Hold onto your taste buds: There’s nothing you won’t want to try on the menu of Jaime’s Creole Brasserie in Brevard. The 17-month-old restaurant signals polished hospitality and the promise of good food.
Although the space is gargantuan, the cozy central hub of the room is the long bar area situated under 200-year-old pine beams. Smaller anterooms with lower ceilings and optional privacy screens skirt the main hall. From our perch we can see the gleaming open kitchen at the far end of the dining room. The truly curious can belly up to the eight seats at the kitchen-side chef’s table.
A wood-fired oven bakes pizzas, such as the Finnochio (ricotta, mozzarella, duck confit, shaved fennel, anise seed, balsamic braised figs, and rosemary), the Mr. Paul (a muffaletta-inspired pie), and at least six others. But we are here to taste the creole cuisine of Chef Jaime Hernandez, the former executive chef of Baton Rouge’s Jubans, who was voted one of the best chefs in America by his peers. He came to Western North Carolina three years ago, first opening a small, well-regarded café in Marshall. Ultimately, Brevard, with its small Louisiana diaspora, seemed a better fit.
Hernandez makes everything in his kitchen, from the Worcestershire sauce to the local farm tomato ketchup to the blends he grinds from whole spices. He grew up in Breaux Bridge, Louisiana, the purported crawfish capital of the world. “In Louisiana, you just grow up around food, and the emphasis on food is everywhere,” Hernandez says. Even socializing is “based on ‘where you gonna eat next.’”
For us, the question is what are we going to eat next. We’re already enamored with the dark and deep base notes of spice in the gumbo that’s served with a mound of jasmine rice floating atop and spoonfuls of sliced Andouille sausage. And a lobster bisque provides a rich cream-tomato potage with a slow heat, slightly smoky edge, and taste of the sea in that rich, crustacean way only lobster can provide.
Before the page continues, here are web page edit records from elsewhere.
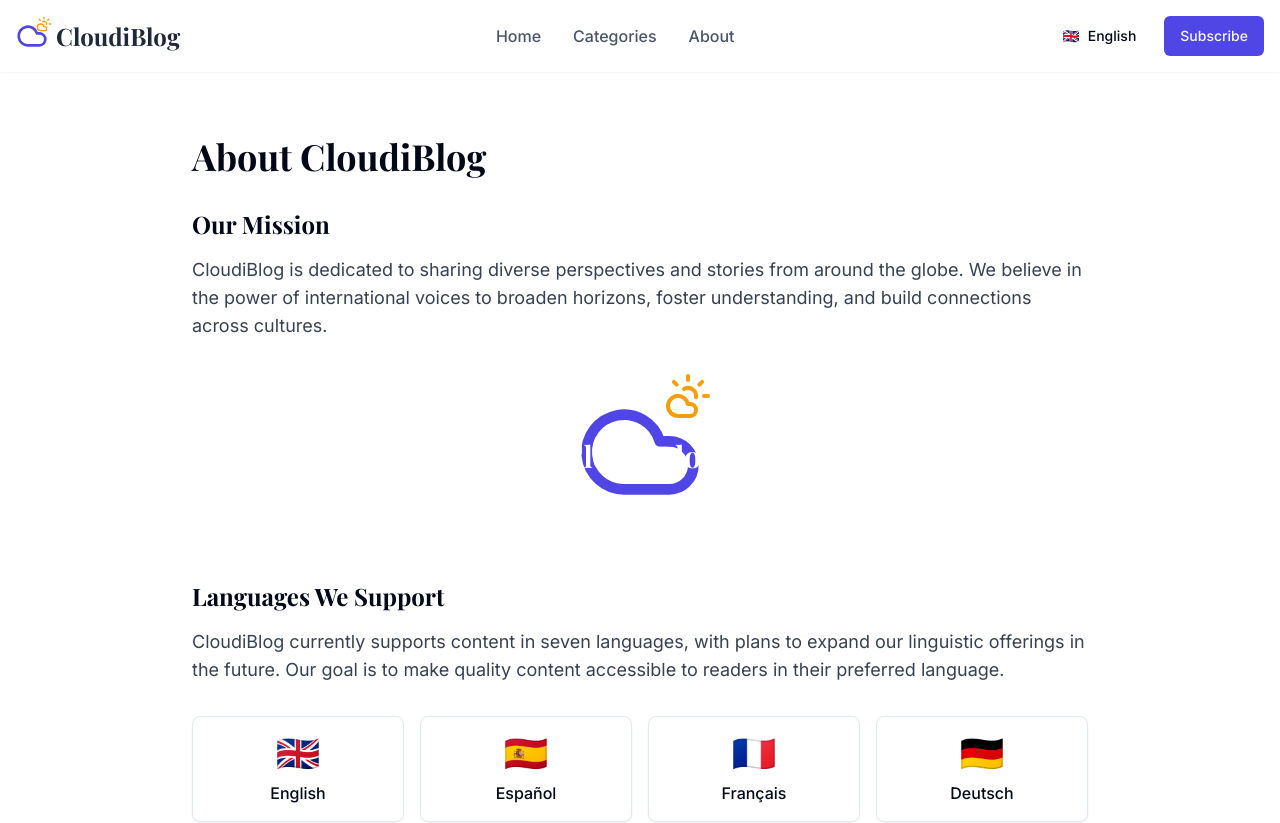
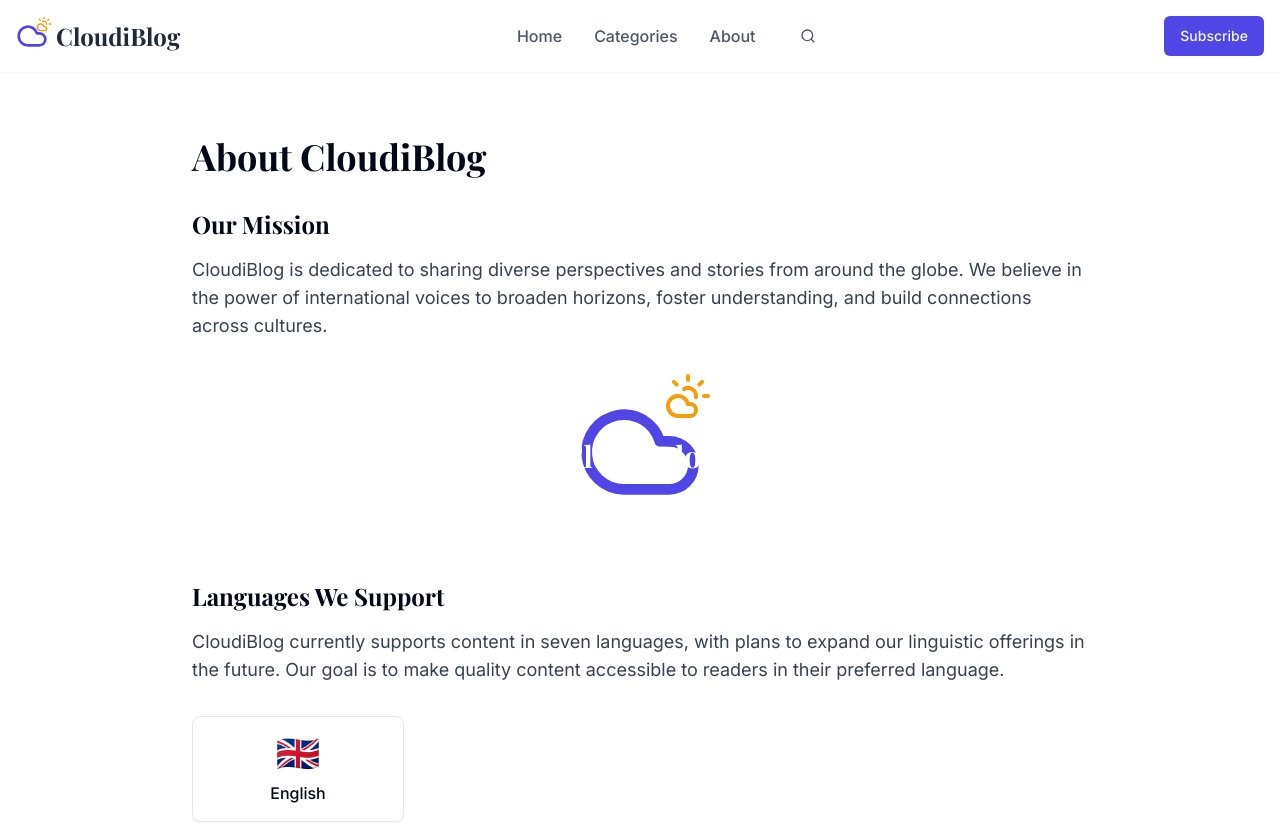
Before and after one commit to crystle-create/globe-scribble-hub, a React (Vite) app: page /about in a window 1280 px wide. Shown: the top 823 px of the page. Built offline with nearby package versions, Linux system fonts and the light colour scheme.

Commit message:
Extract and add features from URL.
Extract features from the provided URL and integrate them into the website, excluding the language feature.

```diff
--- a/src/components/Footer.tsx
+++ b/src/components/Footer.tsx
@@ -1,11 +1,8 @@
 
 import { Cloud, CloudSun } from "lucide-react";
 import { Link } from "react-router-dom";
-import { useLanguage } from "@/contexts/LanguageContext";
 
 export function Footer() {
-  const { currentLanguage } = useLanguage();
-
   const year = new Date().getFullYear();
 
   return (
@@ -61,9 +58,6 @@ export function Footer() {
             © {year} CloudiBlog. All rights reserved.
           </p>
           <div className="flex items-center space-x-4 mt-4 md:mt-0">
-            <p className="text-gray-500 text-sm">
-              Current language: {currentLanguage.name} {currentLanguage.flag}
-            </p>
             <a href="#" className="text-gray-500 hover:text-blog-indigo text-sm">Privacy</a>
             <a href="#" className="text-gray-500 hover:text-blog-indigo text-sm">Terms</a>
           </div>
--- a/src/components/Header.tsx
+++ b/src/components/Header.tsx
@@ -1,18 +1,10 @@
 
+import { Button } from "@/components/ui/button";
+import { Cloud, CloudSun, Search } from "lucide-react";
+import { Link } from 'react-router-dom';
 import { useState } from 'react';
-import { Button } from "@/components/ui/button";
-import { useLanguage, Language } from "@/contexts/LanguageContext";
-import { Cloud, CloudSun } from "lucide-react";
-import {
-  DropdownMenu,
-  DropdownMenuContent,
-  DropdownMenuItem,
-  DropdownMenuTrigger
-} from "@/components/ui/dropdown-menu";
-import { Link } from 'react-router-dom';
 
 export function Header() {
-  const { currentLanguage, setLanguage, languages } = useLanguage();
   const [isMenuOpen, setIsMenuOpen] = useState(false);
 
   const toggleMenu = () => {
@@ -20,7 +12,7 @@ export function Header() {
   };
 
   return (
-    <header className="w-full bg-white shadow-sm">
+    <header className="w-full bg-white shadow-sm sticky top-0 z-10">
       <div className="container mx-auto px-4 py-4 flex justify-between items-center">
         {/* Logo */}
         <Link to="/" className="flex items-center space-x-2">
@@ -42,38 +34,29 @@ export function Header() {
           <Link to="/about" className="text-gray-600 hover:text-blog-indigo font-medium">
             About
           </Link>
+
+          {/* Search Button */}
+          <Button variant="ghost" size="icon" className="text-gray-600">
+            <Search className="h-5 w-5" />
+          </Button>
         </nav>
 
-        {/* Language Selector */}
         <div className="hidden md:flex items-center space-x-4">
-          <DropdownMenu>
-            <DropdownMenuTrigger asChild>
-              <Button variant="ghost" size="sm" className="flex items-center gap-2">
-                <span>{currentLanguage.flag}</span>
-                <span>{currentLanguage.name}</span>
-              </Button>
-            </DropdownMenuTrigger>
-            <DropdownMenuContent align="end" className="bg-white shadow-md">
-              {languages.map((language) => (
-                <DropdownMenuItem
-                  key={language.code}
-                  onClick={() => setLanguage(language)}
-                  className="flex items-center gap-2 cursor-pointer"
-                >
-                  <span>{language.flag}</span>
-                  <span>{language.name}</span>
-                </DropdownMenuItem>
-              ))}
-            </DropdownMenuContent>
-          </DropdownMenu>
-
           <Button variant="default" className="bg-blog-indigo hover:bg-blog-indigo/90">
             Subscribe
           </Button>
         </div>
 
         {/* Mobile menu button */}
-        <div className="md:hidden flex items-center">
+        <div className="md:hidden flex items-center space-x-4">
+          <Button
+            variant="ghost"
+            size="icon"
+            className="text-gray-600"
+          >
+            <Search className="h-5 w-5" />
+          </Button>
+
           <Button
             variant="ghost"
             size="icon"
@@ -111,28 +94,6 @@ export function Header() {
             <Link to="/about" className="block py-2 text-gray-600" onClick={toggleMenu}>
               About
             </Link>
-            <div className="py-2">
-              <DropdownMenu>
-                <DropdownMenuTrigger asChild>
-                  <Button variant="ghost" size="sm" className="flex items-center gap-2 w-full justify-start">
-                    <span>{currentLanguage.flag}</span>
-                    <span>{currentLanguage.name}</span>
-                  </Button>
-                </DropdownMenuTrigger>
-                <DropdownMenuContent align="start" className="bg-white shadow-md">
-                  {languages.map((language) => (
-                    <DropdownMenuItem
-                      key={language.code}
-                      onClick={() => setLanguage(language)}
-                      className="flex items-center gap-2"
-                    >
-                      <span>{language.flag}</span>
-                      <span>{language.name}</span>
-                    </DropdownMenuItem>
-                  ))}
-                </DropdownMenuContent>
-              </DropdownMenu>
-            </div>
             <Button variant="default" className="w-full mt-2 bg-blog-indigo hover:bg-blog-indigo/90">
               Subscribe
             </Button>
--- a/src/contexts/LanguageContext.tsx
+++ b/src/contexts/LanguageContext.tsx
@@ -9,33 +9,21 @@ export type Language = {
 
 export const languages: Language[] = [
   { code: 'en', name: 'English', flag: '🇬🇧' },
-  { code: 'es', name: 'Español', flag: '🇪🇸' },
-  { code: 'fr', name: 'Français', flag: '🇫🇷' },
-  { code: 'de', name: 'Deutsch', flag: '🇩🇪' },
-  { code: 'zh', name: '中文', flag: '🇨🇳' },
-  { code: 'ja', name: '日本語', flag: '🇯🇵' },
-  { code: 'ar', name: 'العربية', flag: '🇸🇦' },
 ];
 
 type LanguageContextType = {
   currentLanguage: Language;
-  setLanguage: (language: Language) => void;
   languages: Language[];
 };
 
 const LanguageContext = createContext<LanguageContextType | undefined>(undefined);
 
 export const LanguageProvider = ({ children }: { children: ReactNode }) => {
-  const [currentLanguage, setCurrentLanguage] = useState<Language>(languages[0]);
-
-  const setLanguage = (language: Language) => {
-    setCurrentLanguage(language);
-    // In a real app, you might also want to store this in localStorage
-    // localStorage.setItem('preferredLanguage', language.code);
-  };
+  // Set default language to English and don't provide methods to change it
+  const currentLanguage = languages[0];
 
   return (
-    <LanguageContext.Provider value={{ currentLanguage, setLanguage, languages }}>
+    <LanguageContext.Provider value={{ currentLanguage, languages }}>
       {children}
     </LanguageContext.Provider>
   );
--- a/src/pages/Index.tsx
+++ b/src/pages/Index.tsx
@@ -4,7 +4,7 @@ import { blogPosts, Post } from "@/data/blogPosts";
 import { FeaturedPost } from "@/components/FeaturedPost";
 import { LanguageBadge } from "@/components/LanguageBadge";
 import { Button } from "@/components/ui/button";
-import { Globe } from "lucide-react";
+import { Globe, Search } from "lucide-react";
 
 const Index = () => {
   const { currentLanguage, setLanguage } = useLanguage();
@@ -160,6 +160,28 @@ const Index = () => {
           )}
         </div>
       </section>
+
+      {/* Newsletter Section */}
+      <section className="py-16 bg-blog-lavender/30">
+        <div className="container mx-auto px-4">
+          <div className="max-w-3xl mx-auto text-center">
+            <h2 className="text-3xl font-bold font-playfair mb-4">Stay Updated</h2>
+            <p className="text-gray-700 mb-8">
+              Subscribe to our newsletter to receive the latest posts and updates directly in your inbox.
+            </p>
+            <div className="flex flex-col sm:flex-row gap-3 max-w-md mx-auto">
+              <input
+                type="email"
+                placeholder="Your email address"
+                className="flex-grow px-4 py-2 rounded-md border border-gray-300 focus:outline-none focus:ring-2 focus:ring-blog-indigo"
+              />
+              <Button className="bg-blog-indigo hover:bg-blog-indigo/90">
+                Subscribe
+              </Button>
+            </div>
+          </div>
+        </div>
+      </section>
     </div>
   );
 };
```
A substantial Wine Spectator award-winning wine list takes time to study, and local beers and ciders make a welcome accompaniment to many of the more complexly spiced dishes.
We dive into the crawfish and brussels small plate, served in an Asian noodle bowl—a nod to the Vietnamese-American culture Hernandez also grew up enjoying. “It’s about the combination of ingredients,” he explains. “There are so many combinations going on in Louisiana cooking, like with any ethnic cuisine. If you’ve lived there and felt the heartbeat of the culture, then the techniques come with that.”
The brussels are slightly charred and studded with Benton’s bacon, shaved radish, cilantro, and thin pickled onion rounds in a piquant honey-mustard sauce. While we could opt for any number of light, bright salads, and starters like honey bourbon-brined bone marrow, escargots, and wood fire-roasted oysters, our hearts are set on the crawfish and bacon mac and cheese. Rich with sherry-spiked pimento Mornay, Louisiana crawfish tails, and bacon gratineé, it’s possibly the least delicate dish on the menu but satisfies completely.
Hernandez’s creole and classic French experience shines most with the entrées. Mountain trout meunière, an oven-roasted rainbow trout filet stuffed with lump crabmeat, is served as a roulade skin side out, perched on a bed of grilled asparagus. A creole meunière—brown butter, chopped parsley, and lemon—makes this dish a light but brilliant dinner choice. It’s so beautifully executed, you’ll fall in love with brown butter all over again.
Tonight’s risotto special (it’s usually on the menu, but with various pairings) is a gorgeous plate of plump mussels flowering open around a generous mound of swordfish chunks, shrimp, and more crawfish. Lashings of saffron-scented sauce make this version particularly aromatic.
If you prefer deep and savory, try the grillades—tender Abita root beer-braised pork cheeks atop creamy stone-ground grits, ginger-tomato jam, and fried leeks—or the wonderfully traditional steak frites, replete with béarnaise sauce.
Because it’s so unusual for these parts, we must try the bananas Foster, created first at Brennan’s, the famed New Orleans restaurant, in 1951. Butter, brown sugar, cinnamon, dark rum, and liqueur are cooked to caramel-sauce perfection with ripe bananas, lit afire and served on top of vanilla ice cream. Forgoing the flambé, Hernandez uses a crisp waffle as his canvas. The dessert disappears quickly; in fact, nothing lingers for long at Jaime’s, except for the diners.
The Draw: This great space is creating excitement with Louisiana cooking by a native.
The Drawback: Cocktails could be prettier if not served in mason jars.
Don’t Miss: Lick-your-plate-delicious bananas Foster, rustic gumbo, or anything with crawfish
Jaime’s Creole Brasserie
44 E. Main St.
L, D, SBR (closed Monday) $$$